TASK GOAL:
Once the images are set aside, print the remaining lines below exactly.

Web page revision data
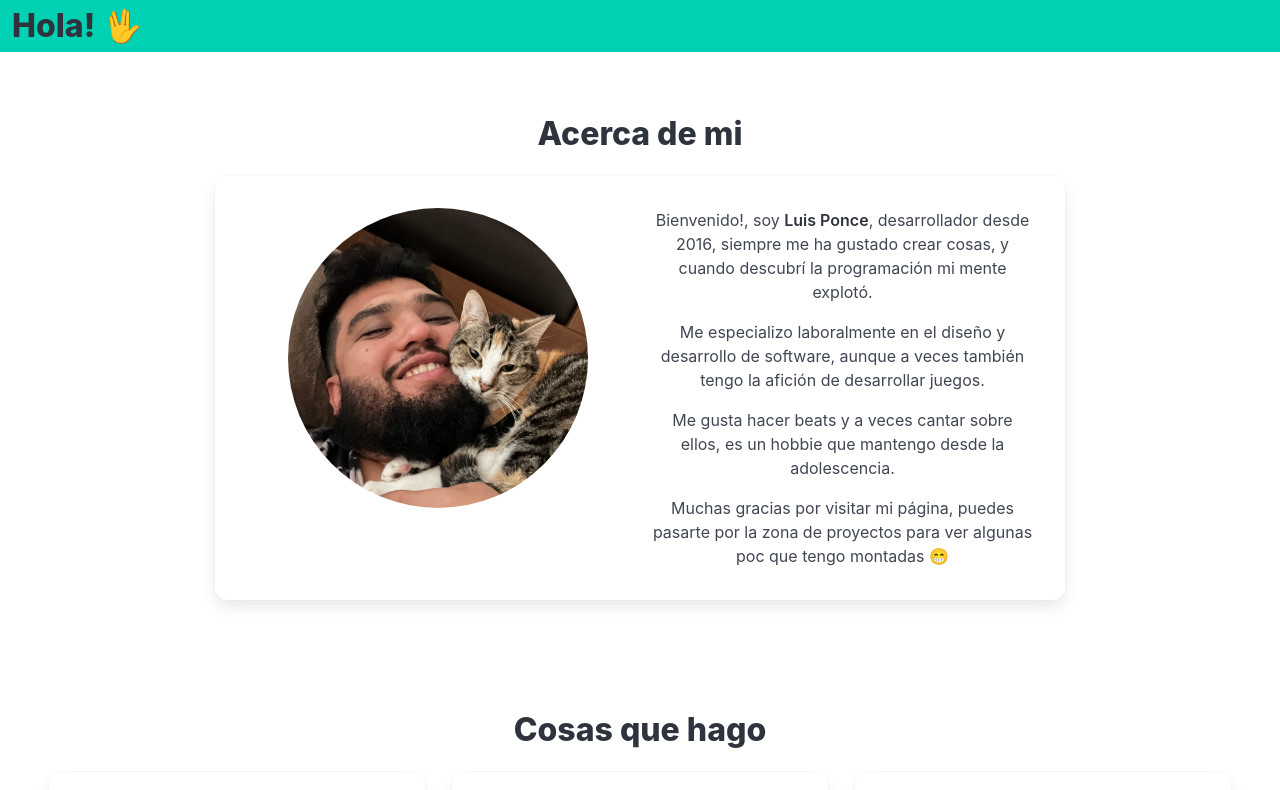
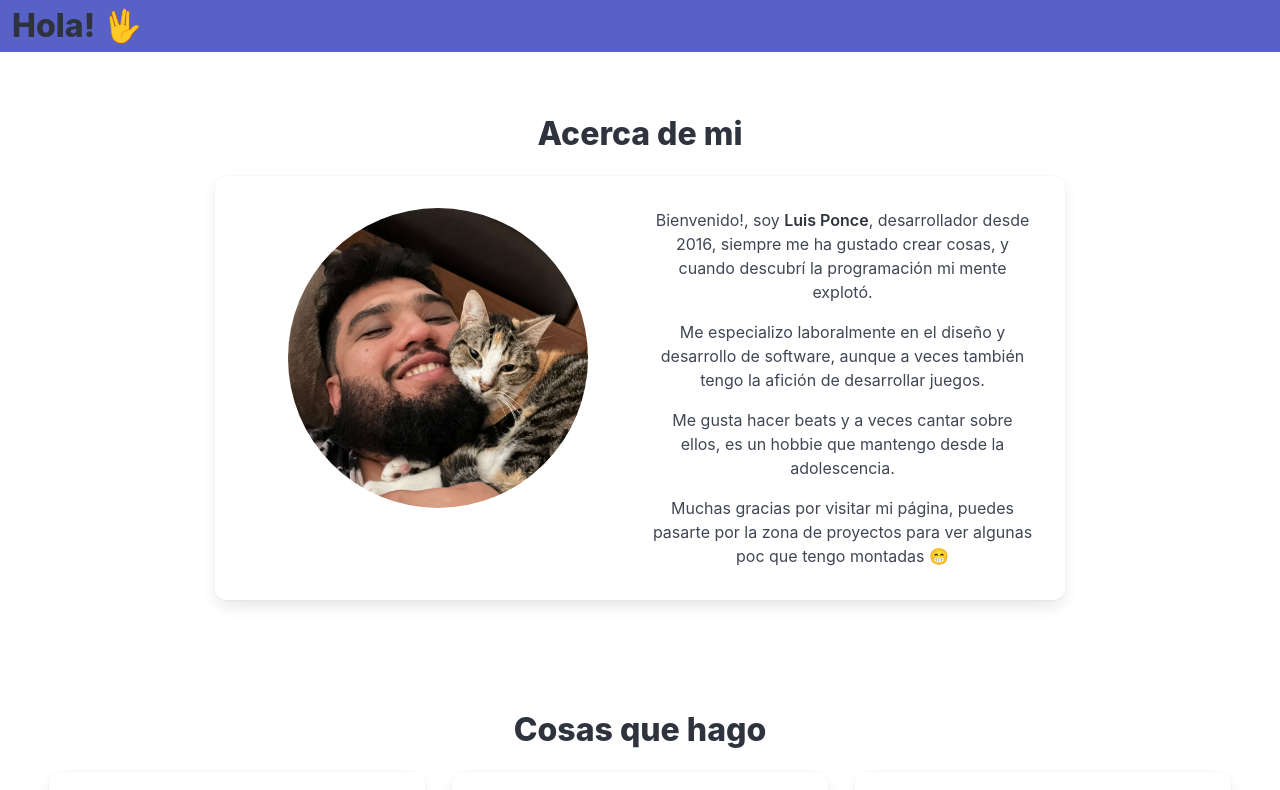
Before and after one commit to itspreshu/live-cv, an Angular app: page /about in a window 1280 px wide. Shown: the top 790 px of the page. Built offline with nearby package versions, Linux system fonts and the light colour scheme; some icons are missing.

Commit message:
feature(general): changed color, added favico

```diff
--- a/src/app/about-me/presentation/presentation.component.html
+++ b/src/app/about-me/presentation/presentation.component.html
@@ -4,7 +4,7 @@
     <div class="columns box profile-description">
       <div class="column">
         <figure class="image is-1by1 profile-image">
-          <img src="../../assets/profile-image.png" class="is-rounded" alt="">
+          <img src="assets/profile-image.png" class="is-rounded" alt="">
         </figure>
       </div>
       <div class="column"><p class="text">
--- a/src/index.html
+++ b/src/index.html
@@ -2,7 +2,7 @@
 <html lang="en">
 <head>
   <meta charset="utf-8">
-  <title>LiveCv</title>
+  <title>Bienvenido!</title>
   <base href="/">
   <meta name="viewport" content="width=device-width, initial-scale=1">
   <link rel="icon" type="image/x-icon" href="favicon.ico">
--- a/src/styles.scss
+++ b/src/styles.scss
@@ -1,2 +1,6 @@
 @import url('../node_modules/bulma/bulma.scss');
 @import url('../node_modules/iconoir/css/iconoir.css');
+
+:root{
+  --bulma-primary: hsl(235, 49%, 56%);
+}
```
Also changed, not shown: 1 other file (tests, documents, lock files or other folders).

ANSWER TO THIS PROBLEM:
Before and after one commit to itspreshu/live-cv, an Angular app: page /about in a window 1280 px wide. Shown: the top 790 px of the page. Built offline with nearby package versions, Linux system fonts and the light colour scheme; some icons are missing.

Commit message:
feature(general): changed color, added favico

```diff
--- a/src/app/about-me/presentation/presentation.component.html
+++ b/src/app/about-me/presentation/presentation.component.html
@@ -4,7 +4,7 @@
     <div class="columns box profile-description">
       <div class="column">
         <figure class="image is-1by1 profile-image">
-          <img src="../../assets/profile-image.png" class="is-rounded" alt="">
+          <img src="assets/profile-image.png" class="is-rounded" alt="">
         </figure>
       </div>
       <div class="column"><p class="text">
--- a/src/index.html
+++ b/src/index.html
@@ -2,7 +2,7 @@
 <html lang="en">
 <head>
   <meta charset="utf-8">
-  <title>LiveCv</title>
+  <title>Bienvenido!</title>
   <base href="/">
   <meta name="viewport" content="width=device-width, initial-scale=1">
   <link rel="icon" type="image/x-icon" href="favicon.ico">
--- a/src/styles.scss
+++ b/src/styles.scss
@@ -1,2 +1,6 @@
 @import url('../node_modules/bulma/bulma.scss');
 @import url('../node_modules/iconoir/css/iconoir.css');
+
+:root{
+  --bulma-primary: hsl(235, 49%, 56%);
+}
```
Also changed, not shown: 1 other file (tests, documents, lock files or other folders).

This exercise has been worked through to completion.